Thursday, October 29, 2009

All of my girls --

All my girls together last evening!

Tuesday, October 27, 2009

Topics To Move Fence Sitters

Topics To Move Fence Sitters:

High Balance Conforming of $729,750 ends 12/30/2009. Reverts back to $625,500. Simultaneous Closing, 1st and 2nd 80% CLTV to $1,250,000 (San Mateo County)

First Time Homebuyers Tax Credit ends 11/30/2009.

Economic News:

Leading economic indicators for September were up 1% and up 11.8% for the last 6 months. Strongest showing since 1983.

New home sales were up for the fifth consecutive month in August. Inventory of new homes are down to their lowest levels since 1990.

The report on Real GDP to be released this week is expected to show an increase of 3.7% annual pace for the 3rd Quarter. By comparisson, first quarter Real GDP was (-6%) Another sign that the economy may have hit bottom and is on a recovery path.

Friday, October 23, 2009

NIMBY Won’t Stop California High-Speed Rail

Source: WIRED: Zach Rosenberg

Democracy, it has been said, is two wolves and a sheep voting on what to eat for dinner. We’re seeing that in California, where resistance to a planned high-speed rail line is mounting in three affluent cities. A vocal, and influential, grassroots movement has sprung up to reroute the line around the San Francisco Bay Area communities or have it run underground.

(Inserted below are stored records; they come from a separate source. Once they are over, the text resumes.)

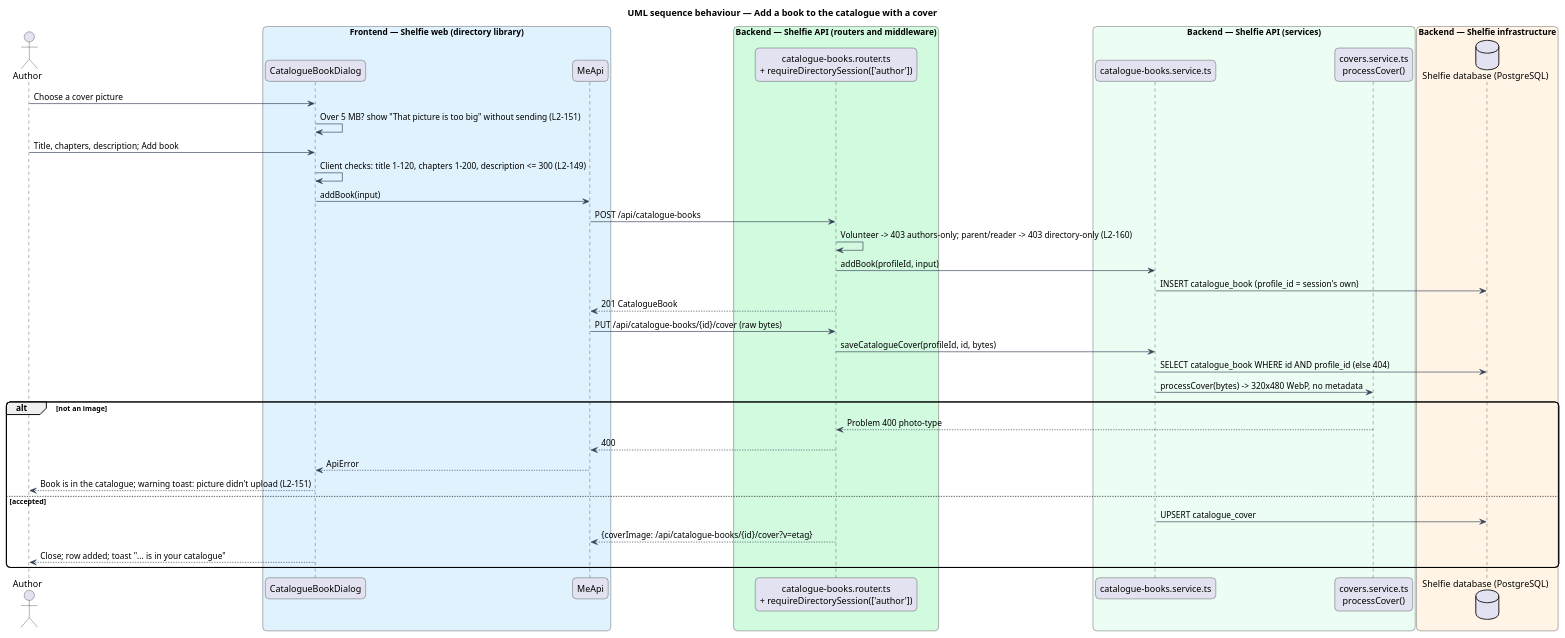
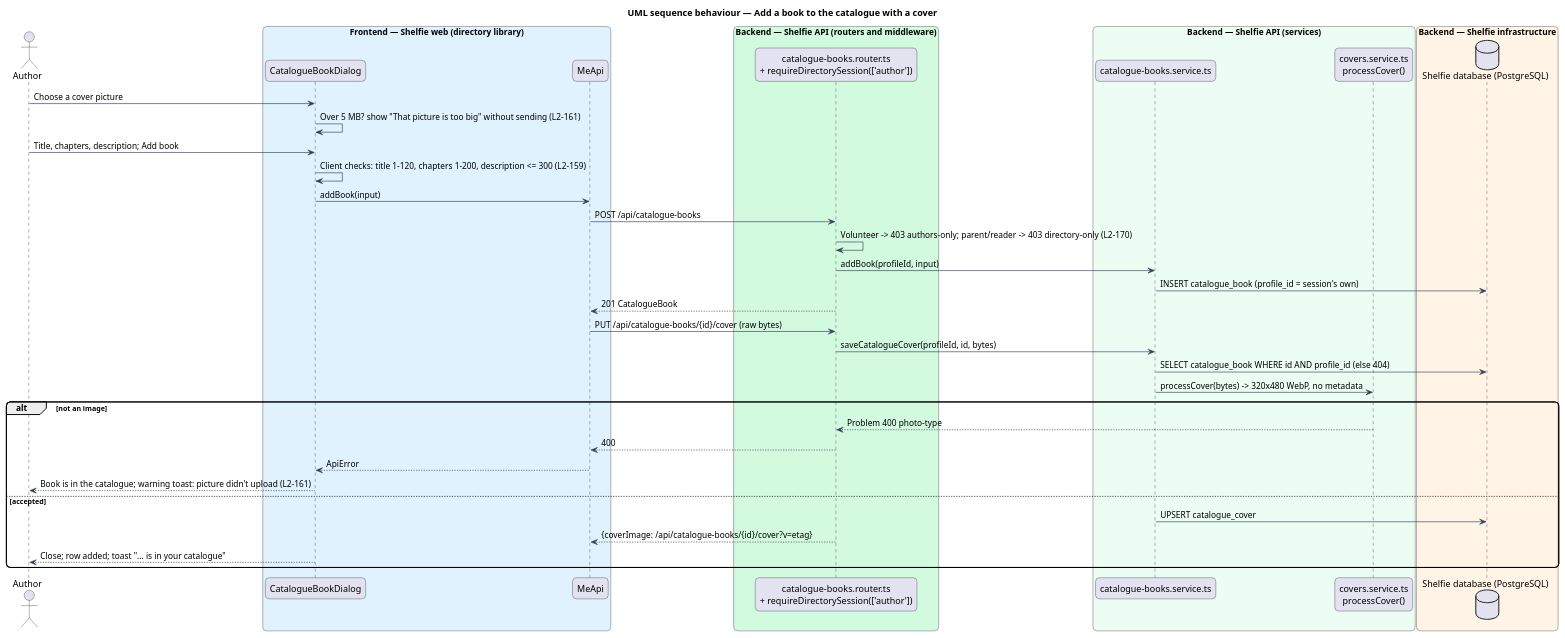
Before and after one commit to QuinntyneBrown/shelfie: the diagram in docs/detailed-designs/directory/author-profile/diagrams/sequence-catalogue-book.puml, drawn with PlantUML. The commit also changed 125 other files, not shown here.

```diff
--- a/docs/detailed-designs/directory/author-profile/diagrams/sequence-catalogue-book.puml
+++ b/docs/detailed-designs/directory/author-profile/diagrams/sequence-catalogue-book.puml
@@ -1,48 +1,48 @@
 @startuml
 title UML sequence behaviour — Add a book to the catalogue with a cover
 skinparam backgroundColor #FFFFFF
 skinparam shadowing false
 skinparam roundcorner 12
 skinparam defaultFontName Arial
 skinparam ArrowColor #344054
 actor "Author" as author
 box "Frontend — Shelfie web (directory library)" #E0F2FE
   participant "CatalogueBookDialog" as dialog
   participant "MeApi" as client
 end box
 box "Backend — Shelfie API (routers and middleware)" #D1FADF
   participant "catalogue-books.router.ts\n+ requireDirectorySession(['author'])" as router
 end box
 box "Backend — Shelfie API (services)" #ECFDF3
   participant "catalogue-books.service.ts" as service
   participant "covers.service.ts\nprocessCover()" as covers
 end box
 box "Backend — Shelfie infrastructure" #FFF4E5
   database "Shelfie database (PostgreSQL)" as db
 end box
 
 author -> dialog : Choose a cover picture
-dialog -> dialog : Over 5 MB? show "That picture is too big" without sending (L2-151)
+dialog -> dialog : Over 5 MB? show "That picture is too big" without sending (L2-161)
 author -> dialog : Title, chapters, description; Add book
-dialog -> dialog : Client checks: title 1-120, chapters 1-200, description <= 300 (L2-149)
+dialog -> dialog : Client checks: title 1-120, chapters 1-200, description <= 300 (L2-159)
 dialog -> client : addBook(input)
 client -> router : POST /api/catalogue-books
-router -> router : Volunteer -> 403 authors-only; parent/reader -> 403 directory-only (L2-160)
+router -> router : Volunteer -> 403 authors-only; parent/reader -> 403 directory-only (L2-170)
 router -> service : addBook(profileId, input)
 service -> db : INSERT catalogue_book (profile_id = session's own)
 router --> client : 201 CatalogueBook
 client -> router : PUT /api/catalogue-books/{id}/cover (raw bytes)
 router -> service : saveCatalogueCover(profileId, id, bytes)
 service -> db : SELECT catalogue_book WHERE id AND profile_id (else 404)
 service -> covers : processCover(bytes) -> 320x480 WebP, no metadata
 alt not an image
   covers --> router : Problem 400 photo-type
   router --> client : 400
   client --> dialog : ApiError
-  dialog --> author : Book is in the catalogue; warning toast: picture didn't upload (L2-151)
+  dialog --> author : Book is in the catalogue; warning toast: picture didn't upload (L2-161)
 else accepted
   service -> db : UPSERT catalogue_cover
   router --> client : {coverImage: /api/catalogue-books/{id}/cover?v=etag}
   dialog --> author : Close; row added; toast "... is in your catalogue"
 end
 @enduml
```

There is tremendous support — not to mention a concrete plan and $10 billion to get the project started — for a high-speed line linking San Francisco and Los Angeles. But disgruntled residents of Menlo Park, Atherton and Palo Alto could make things very difficult. The cities are home to some of the Bay Area’s wealthiest residents, and they’re suing. Their NIMBY opposition could turn the project into a mind-bogglingly expensive and impractical boondoggle.

This issue goes beyond the Bay Area and California, because other proposed high-speed lines almost certainly will face similar opposition. The plaintiffs simply do not want the trains running through their neighborhoods, and such views are not unique to California. The Obama Administration set aside $8 billion in stimulus funds for high-speed rail and our next transportation spending bill could include as much as $50 billion for it.

As high-speed rail becomes a national reality, planners of potential lines can expect fierce resistance in the courts and intense local political pressure.

The California resistance comes from communities that voted heavily in favor of Prop. 1A, the 2008 ballot initiative that allowed the state to issue bonds worth about $10 billion, or roughly one-quarter the total cost of the project. The measure passed with 52 percent of the vote. Gov. Schwarzenegger has sought another $4.7 billion of the $8 billion set aside in the stimulus package. Forty states are pitching projects — some 272 applications in all — totaling $105 billion.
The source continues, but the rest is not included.